= Beginning of Section =

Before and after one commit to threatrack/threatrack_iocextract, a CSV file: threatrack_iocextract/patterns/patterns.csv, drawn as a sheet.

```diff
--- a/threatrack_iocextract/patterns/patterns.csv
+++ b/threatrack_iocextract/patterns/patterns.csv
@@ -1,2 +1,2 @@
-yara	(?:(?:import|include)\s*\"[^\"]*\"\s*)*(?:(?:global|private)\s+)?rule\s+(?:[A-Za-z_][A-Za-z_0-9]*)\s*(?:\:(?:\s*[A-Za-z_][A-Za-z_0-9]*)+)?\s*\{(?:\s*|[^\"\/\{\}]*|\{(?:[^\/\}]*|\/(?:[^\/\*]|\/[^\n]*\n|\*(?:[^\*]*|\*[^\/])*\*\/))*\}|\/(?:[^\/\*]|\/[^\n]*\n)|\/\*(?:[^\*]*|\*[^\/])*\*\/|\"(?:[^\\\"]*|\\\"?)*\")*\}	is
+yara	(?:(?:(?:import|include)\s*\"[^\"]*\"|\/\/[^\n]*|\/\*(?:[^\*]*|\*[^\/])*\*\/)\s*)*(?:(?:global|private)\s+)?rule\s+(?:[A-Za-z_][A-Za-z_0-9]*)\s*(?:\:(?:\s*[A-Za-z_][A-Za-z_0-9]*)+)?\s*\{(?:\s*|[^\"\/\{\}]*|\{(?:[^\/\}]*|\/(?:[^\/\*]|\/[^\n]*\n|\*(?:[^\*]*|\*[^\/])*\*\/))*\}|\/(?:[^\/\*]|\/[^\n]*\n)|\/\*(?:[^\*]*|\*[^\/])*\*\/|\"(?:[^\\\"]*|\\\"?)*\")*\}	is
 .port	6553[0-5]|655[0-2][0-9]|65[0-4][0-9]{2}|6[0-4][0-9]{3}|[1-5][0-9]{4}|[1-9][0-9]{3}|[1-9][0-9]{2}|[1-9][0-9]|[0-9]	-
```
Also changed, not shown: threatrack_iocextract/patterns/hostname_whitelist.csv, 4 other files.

= End of Section =

# EXERCISE INSTRUCTIONS
Your job is to copy out every line from the records above that has the word "patterns".

# SOLUTION
Before and after one commit to threatrack/threatrack_iocextract, a CSV file: threatrack_iocextract/patterns/patterns.csv, drawn as a sheet.
--- a/threatrack_iocextract/patterns/patterns.csv
+++ b/threatrack_iocextract/patterns/patterns.csv
Also changed, not shown: threatrack_iocextract/patterns/hostname_whitelist.csv, 4 other files.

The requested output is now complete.